Photographed by Infra-Red Light by R.W. Wood

Infra-red light is light of wavelengths too long for the eye to be affected by it—to the eye, therefore, it is not light at all. The usual discrepancy that exists between a view as we see it and as it appears in a photograph when an ordinary plate is used is due to the light being of wave-lengths shorter than those that chiefly affect the eye. This difference is here reversed and very much emphasized. The sky is very dark, the shadows are practically black, and the foliage and grass are so light as to suggest that they might have been covered with snow.
[PHOTOGRAPHY OF TO-DAY by H. Chapman Jones, 1923]

Invisible Rays

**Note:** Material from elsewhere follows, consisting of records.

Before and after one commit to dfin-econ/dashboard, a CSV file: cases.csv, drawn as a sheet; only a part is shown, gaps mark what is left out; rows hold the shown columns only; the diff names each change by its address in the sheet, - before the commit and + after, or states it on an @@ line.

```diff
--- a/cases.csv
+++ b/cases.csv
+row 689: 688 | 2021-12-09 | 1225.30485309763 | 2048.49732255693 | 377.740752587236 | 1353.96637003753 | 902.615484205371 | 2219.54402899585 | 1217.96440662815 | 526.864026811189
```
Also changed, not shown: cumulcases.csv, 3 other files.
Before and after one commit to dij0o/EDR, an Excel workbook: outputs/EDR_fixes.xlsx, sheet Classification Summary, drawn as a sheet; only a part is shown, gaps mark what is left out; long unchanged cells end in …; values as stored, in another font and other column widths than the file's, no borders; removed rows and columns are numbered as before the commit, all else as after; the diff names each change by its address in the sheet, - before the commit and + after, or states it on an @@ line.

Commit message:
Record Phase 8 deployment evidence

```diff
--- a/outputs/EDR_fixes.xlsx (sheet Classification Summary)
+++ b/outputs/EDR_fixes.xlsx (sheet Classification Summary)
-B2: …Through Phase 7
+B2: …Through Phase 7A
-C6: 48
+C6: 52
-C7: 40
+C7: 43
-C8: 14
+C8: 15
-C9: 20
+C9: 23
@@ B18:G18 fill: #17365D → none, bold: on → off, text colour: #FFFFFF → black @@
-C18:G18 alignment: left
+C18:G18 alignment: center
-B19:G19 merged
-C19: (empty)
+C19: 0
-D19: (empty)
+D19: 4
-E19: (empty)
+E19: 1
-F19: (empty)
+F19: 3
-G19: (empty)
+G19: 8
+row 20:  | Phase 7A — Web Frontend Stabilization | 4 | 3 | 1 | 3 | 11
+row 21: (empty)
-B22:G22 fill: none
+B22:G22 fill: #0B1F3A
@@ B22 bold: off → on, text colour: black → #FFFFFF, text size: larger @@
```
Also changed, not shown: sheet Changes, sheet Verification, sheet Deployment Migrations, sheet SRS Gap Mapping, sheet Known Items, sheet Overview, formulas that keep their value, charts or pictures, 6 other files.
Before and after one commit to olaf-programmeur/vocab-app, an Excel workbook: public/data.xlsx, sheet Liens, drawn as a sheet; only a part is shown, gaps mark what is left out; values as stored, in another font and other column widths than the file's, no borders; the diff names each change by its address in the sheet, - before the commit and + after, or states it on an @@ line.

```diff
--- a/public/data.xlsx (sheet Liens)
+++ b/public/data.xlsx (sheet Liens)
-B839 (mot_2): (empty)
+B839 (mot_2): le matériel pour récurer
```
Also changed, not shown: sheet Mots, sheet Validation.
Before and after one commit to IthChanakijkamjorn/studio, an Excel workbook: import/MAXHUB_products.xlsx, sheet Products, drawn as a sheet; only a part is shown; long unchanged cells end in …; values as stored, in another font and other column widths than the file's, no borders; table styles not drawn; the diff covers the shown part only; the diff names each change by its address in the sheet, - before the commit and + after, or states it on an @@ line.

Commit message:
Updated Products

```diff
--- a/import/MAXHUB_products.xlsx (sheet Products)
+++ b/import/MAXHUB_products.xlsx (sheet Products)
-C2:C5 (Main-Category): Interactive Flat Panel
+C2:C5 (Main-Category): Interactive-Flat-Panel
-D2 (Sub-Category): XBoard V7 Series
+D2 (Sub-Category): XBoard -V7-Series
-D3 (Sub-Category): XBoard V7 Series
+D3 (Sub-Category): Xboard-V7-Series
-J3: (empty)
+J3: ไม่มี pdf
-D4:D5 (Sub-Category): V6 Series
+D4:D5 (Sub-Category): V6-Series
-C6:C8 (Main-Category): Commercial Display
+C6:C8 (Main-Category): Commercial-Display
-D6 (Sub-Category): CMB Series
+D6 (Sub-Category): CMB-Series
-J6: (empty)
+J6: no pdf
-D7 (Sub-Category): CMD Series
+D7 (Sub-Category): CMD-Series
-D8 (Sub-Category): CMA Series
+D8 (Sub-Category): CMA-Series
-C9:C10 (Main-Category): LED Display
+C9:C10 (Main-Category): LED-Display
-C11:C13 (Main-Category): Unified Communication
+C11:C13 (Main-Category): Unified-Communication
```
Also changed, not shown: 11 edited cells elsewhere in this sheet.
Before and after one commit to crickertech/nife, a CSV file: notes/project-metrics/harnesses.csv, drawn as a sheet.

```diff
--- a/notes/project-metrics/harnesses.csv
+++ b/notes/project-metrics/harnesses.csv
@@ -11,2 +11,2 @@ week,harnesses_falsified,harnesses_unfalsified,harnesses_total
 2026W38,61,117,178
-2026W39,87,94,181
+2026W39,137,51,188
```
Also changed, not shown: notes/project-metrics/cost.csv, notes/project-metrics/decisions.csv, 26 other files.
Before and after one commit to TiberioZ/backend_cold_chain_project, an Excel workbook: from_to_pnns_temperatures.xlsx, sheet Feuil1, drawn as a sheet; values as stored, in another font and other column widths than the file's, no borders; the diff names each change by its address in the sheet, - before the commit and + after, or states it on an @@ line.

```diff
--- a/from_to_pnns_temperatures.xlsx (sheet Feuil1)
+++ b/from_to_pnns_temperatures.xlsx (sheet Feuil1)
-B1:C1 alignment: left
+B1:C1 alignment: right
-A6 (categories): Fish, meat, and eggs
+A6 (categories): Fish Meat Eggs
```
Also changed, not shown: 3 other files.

This is the oldest example of an infrared photograph I’ve seen. Searching around on the net gives me conflicting information about the date infrared photography developed. One source says that Kodak introduced infrared film in 1922. Another source says that infrared light was discovered in 1903, but that seems unlikely—yet another says that Hershel discovered it in 1800—that seems plausible. I found out a bit more about the energiatype developed by Hunt—he publicized the process in 1844, claiming that it worked with a type of energy as yet undiscovered—which, as it turns out, is ultraviolet light. X-rays were discovered around 1897 I think, so it seems like the nineteenth century was obsessed with invisible rays.

The most interesting stuff I found to-day has more to do with the identity of the photographer who took this picture. He was a famous optician at John Hopkins University, Robert W. Wood. He’s most well known, it seems, for debunking N-rays. One site called him “the P.T. Barnum of physics.” He was known for his practical jokes, but I liked this anecdote the best. It seems that his basement laboratory was filled with cobwebs and cockroaches. He was doing an experiment that involved a long light-baffle that had become covered in cobwebs. He borrowed a friends Persian cat, and a can of tuna. Wood set the open can of tuna at one end of the baffle, and the cat at the other. The cat then walked through the baffle, neatly clearing away the cobwebs.

Wood was also known for another eccentricity. After a rainstorm, he would carry small pellets of sodium wrapped in his pocket. He would spit in the puddles and drop in the sodium pellet at the same time. The resulting small flame convinced everyone that he was spitting fire.